The U.S. Attorney’s Office has declined to prosecute Officer Frederick Friday for the shooting death of David Kerstetter in early November of last year. Friday had shot and killed Kerstetter in the Logan Circle resident’s bathroom entrance. Friday, and his partner Officer Christian Glynn, had responded to the home after a report of an open door. Kerstetter suffered from a mental illness and had pleaded for the police to leave him alone. The police went in anyway to investigate. Officer Friday claimed Kerstetter came at him with a knife before he opened fire. Kerstetter was shot multiple times.

“We’ve closed it out,” wrote  Channing Phillips, spokesperson for the U.S. Attorney’s Office, an e-mail. “After a thorough review of the matter, we declined to bring charges after determining that it was a justifiable shooting.  We have since sent the matter back to MPD for whatever action it deems appropriate.”

Phillips went on to state: “There was no evidence that the officer violated the law when he used deadly force in this case.  Beyond that, I can’t comment.”

Today, Phillips wrote another e-mail explaining further the office’s decision.

Phillips writes:

“Our decision not to file charges in this matter was the result of a thorough investigation, which included an examination of the autopsy report, all available forensic evidence, radio communications, and witness interviews.  In this tragic incident, the officers arrived at Mr. Kerstetter’s home and discovered that his door had been kicked in and that nobody was responding from the residence.  The officers worked with Mr. Kerstetter’s neighbors and attempted to contact several third parties in order to resolve the situation peacefully.  When these efforts failed, and the officers reluctantly entered his residence, Mr. Kerstetter threatened to take his own life and held a knife to his own throat.  Despite reasonable efforts to avoid taking Mr. Kerstetter’s life by repeatedly telling him to drop the knife, Mr. Kerstetter instead lunged toward the officers with the knife and ultimately left the officer who had his weapon drawn with no choice but to use deadly force to protect himself and others from death or serious bodily injury.”

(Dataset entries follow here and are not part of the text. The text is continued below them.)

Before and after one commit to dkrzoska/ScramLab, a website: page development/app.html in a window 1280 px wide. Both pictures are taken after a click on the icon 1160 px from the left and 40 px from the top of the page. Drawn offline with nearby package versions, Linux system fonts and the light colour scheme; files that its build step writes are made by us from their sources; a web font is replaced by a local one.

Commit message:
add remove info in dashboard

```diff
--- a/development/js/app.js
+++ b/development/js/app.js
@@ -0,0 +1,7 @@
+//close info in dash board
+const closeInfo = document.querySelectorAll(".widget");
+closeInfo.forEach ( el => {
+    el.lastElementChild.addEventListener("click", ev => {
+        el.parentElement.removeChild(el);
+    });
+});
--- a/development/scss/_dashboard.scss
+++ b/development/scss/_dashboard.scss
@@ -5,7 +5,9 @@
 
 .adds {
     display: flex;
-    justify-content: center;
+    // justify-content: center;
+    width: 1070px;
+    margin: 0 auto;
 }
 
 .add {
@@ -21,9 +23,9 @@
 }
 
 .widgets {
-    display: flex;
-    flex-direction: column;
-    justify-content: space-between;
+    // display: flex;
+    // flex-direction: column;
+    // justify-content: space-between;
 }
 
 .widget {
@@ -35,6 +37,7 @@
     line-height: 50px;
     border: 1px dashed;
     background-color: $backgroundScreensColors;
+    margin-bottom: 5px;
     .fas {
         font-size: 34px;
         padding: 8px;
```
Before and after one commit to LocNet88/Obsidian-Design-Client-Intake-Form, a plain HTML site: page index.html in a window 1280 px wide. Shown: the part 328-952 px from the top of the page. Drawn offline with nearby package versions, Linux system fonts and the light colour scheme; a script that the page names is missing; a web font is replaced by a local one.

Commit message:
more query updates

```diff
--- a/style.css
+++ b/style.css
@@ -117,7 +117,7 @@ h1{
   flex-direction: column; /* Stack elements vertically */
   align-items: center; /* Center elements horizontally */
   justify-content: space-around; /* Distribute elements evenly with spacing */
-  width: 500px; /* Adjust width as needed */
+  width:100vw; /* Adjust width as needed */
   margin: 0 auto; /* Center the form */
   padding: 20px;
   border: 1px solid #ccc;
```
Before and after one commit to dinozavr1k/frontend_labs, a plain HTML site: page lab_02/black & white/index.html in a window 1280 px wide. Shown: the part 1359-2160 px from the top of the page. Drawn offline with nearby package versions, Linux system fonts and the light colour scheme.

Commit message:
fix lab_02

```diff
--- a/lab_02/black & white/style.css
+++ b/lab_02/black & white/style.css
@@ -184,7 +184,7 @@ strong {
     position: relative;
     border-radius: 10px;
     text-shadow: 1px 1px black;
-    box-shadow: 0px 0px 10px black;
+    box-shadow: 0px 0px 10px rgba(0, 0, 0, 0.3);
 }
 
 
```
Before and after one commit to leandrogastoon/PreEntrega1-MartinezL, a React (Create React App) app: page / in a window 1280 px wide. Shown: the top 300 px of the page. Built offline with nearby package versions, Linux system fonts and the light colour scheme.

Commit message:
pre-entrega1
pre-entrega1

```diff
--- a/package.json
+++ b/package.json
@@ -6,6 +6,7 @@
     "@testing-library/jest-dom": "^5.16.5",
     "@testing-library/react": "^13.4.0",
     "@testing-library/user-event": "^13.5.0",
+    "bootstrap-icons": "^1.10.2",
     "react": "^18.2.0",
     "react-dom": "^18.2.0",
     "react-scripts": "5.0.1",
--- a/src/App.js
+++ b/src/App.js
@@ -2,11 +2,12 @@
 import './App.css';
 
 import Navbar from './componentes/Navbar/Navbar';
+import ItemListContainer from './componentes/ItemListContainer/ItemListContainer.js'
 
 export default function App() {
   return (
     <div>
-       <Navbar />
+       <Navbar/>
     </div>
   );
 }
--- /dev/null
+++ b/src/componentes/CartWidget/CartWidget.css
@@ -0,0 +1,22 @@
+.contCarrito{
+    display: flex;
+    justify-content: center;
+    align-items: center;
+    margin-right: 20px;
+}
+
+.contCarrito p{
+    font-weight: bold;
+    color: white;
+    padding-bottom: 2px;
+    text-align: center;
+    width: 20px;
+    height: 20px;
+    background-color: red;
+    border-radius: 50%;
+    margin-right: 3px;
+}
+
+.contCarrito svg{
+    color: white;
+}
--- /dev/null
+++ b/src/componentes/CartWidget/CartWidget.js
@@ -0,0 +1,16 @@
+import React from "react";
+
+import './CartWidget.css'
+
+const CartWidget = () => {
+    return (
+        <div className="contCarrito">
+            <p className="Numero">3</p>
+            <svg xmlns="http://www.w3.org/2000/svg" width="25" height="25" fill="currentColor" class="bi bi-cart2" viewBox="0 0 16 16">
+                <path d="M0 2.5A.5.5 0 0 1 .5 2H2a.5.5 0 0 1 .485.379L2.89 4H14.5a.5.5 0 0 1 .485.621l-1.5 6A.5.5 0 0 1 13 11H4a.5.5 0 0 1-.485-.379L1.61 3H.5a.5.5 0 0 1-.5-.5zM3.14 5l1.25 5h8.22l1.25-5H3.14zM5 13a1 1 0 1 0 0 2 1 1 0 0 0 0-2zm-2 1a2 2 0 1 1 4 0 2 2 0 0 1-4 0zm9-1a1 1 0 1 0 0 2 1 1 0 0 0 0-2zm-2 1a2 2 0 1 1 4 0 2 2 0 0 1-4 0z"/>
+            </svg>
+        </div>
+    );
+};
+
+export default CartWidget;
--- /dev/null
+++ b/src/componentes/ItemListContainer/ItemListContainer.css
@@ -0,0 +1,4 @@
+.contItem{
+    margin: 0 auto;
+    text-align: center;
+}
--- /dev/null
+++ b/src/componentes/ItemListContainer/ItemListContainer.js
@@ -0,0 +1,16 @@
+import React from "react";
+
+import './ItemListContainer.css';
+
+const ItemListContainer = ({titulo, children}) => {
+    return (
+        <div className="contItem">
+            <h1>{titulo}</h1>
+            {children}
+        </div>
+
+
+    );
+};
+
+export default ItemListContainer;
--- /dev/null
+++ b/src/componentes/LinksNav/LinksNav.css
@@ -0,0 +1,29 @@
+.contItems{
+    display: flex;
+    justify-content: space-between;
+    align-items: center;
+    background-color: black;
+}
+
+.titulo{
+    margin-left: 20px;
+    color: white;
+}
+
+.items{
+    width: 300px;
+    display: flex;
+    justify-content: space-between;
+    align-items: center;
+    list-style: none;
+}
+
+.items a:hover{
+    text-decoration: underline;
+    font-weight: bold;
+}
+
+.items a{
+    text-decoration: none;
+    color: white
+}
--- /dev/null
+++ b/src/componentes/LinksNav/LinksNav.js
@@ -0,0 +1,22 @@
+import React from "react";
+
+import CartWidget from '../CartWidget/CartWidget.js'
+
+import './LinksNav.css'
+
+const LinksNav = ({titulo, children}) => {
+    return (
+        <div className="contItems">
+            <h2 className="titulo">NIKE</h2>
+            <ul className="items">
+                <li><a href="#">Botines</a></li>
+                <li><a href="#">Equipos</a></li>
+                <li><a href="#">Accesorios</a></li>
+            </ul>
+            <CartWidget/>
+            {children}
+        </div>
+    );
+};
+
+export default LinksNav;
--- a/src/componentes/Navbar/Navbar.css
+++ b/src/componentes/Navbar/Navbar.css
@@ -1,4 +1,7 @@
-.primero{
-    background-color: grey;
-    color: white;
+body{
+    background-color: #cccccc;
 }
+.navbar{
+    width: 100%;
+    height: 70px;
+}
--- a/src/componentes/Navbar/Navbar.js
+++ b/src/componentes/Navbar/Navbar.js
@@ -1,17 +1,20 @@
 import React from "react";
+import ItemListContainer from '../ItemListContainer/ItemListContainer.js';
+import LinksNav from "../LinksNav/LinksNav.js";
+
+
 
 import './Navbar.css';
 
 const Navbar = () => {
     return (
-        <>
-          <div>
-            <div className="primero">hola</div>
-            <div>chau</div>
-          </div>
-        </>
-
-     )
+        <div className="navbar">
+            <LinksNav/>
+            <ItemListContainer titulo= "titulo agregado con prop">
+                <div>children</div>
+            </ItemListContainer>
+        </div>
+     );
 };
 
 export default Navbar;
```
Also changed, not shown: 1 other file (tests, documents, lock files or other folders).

The Kerstetter shooting may have played a role in the D.C. Police Department’s recent decision to change how they train officers on dealing with residents in crisis. The prosecutor’s decision is not all that shocking.

In the last 10 years, according to Phillips, the U.S. Attorney’s Office has not prosecuted a single cop for shooting a citizen.

Last week, the Washington Post wrote an editorial asking why it took a civil suit to reveal new facts in the Rawlings shooting. Maybe it’s because prosecutors just don’t go after cop shooters. The bar is significantly higher to get a conviction in a criminal court.

In a cover story, a very, very old cover story, prosecutor Deb Sines broke it down: “All the cop has to do is take the stand and cry and look at a jury with tears in his eyes, and say, ‘I lost it. I’m trying to do the right thing. I’m trying to be a good cop. People spit on us. People shoot us. They have no respect. I lost it. I’m so sorry.’ Not one juror will convict him.”

I went on to write of one example of some seriously bad policing:

D.C. cops have offered far worse testimonials. After getting stabbed by an unknown assailant on June 20, 1998, at the intersection of 14th Street and Park Road NW, Officer Edward Miller fired his Glock, hitting unarmed suspect Jose Joya several times. When later asked why he fired his weapon, Miller told a prosecutor: “I knew I had to get a shot off because I would get teased back at the station by the guys at 4D for not getting a shot off.” Joya won a $500,000 civil-suit settlement in 2000.

Kerstetter’s family has hired veteran attorney Doug Sparks. “On behalf of the family, we have conducted an investigation at least and likely far more thorough than the investigation described in the U.S. Attorney’s statement,” Sparks says in an interview this afternoon. “The results of our investigation paint a far different picture of the events leading to David’s death. In particular, I haven’t heard a word from law enforcement authorities about any ballistics tests in terms of bullet trajectories or any analysis of blood spatter patterns. In my view, that’s probably because they didn’t conduct these forensic analyses. We did. They show at least eight rounds were fired at David and five hit him. Our expert forensic analysis shows that the officers fired downward….Most if not all of the rounds were fired while David was down and incompacitated.”

Sparks goes on to say: “At the end of the day, the issue for the Kerstetters is far more about police training when responding to matters of this nature than they are about whether the police officers should face criminal charges. That’s the difference between the role of the U.S. Attorney’s Office and the civil justice system.”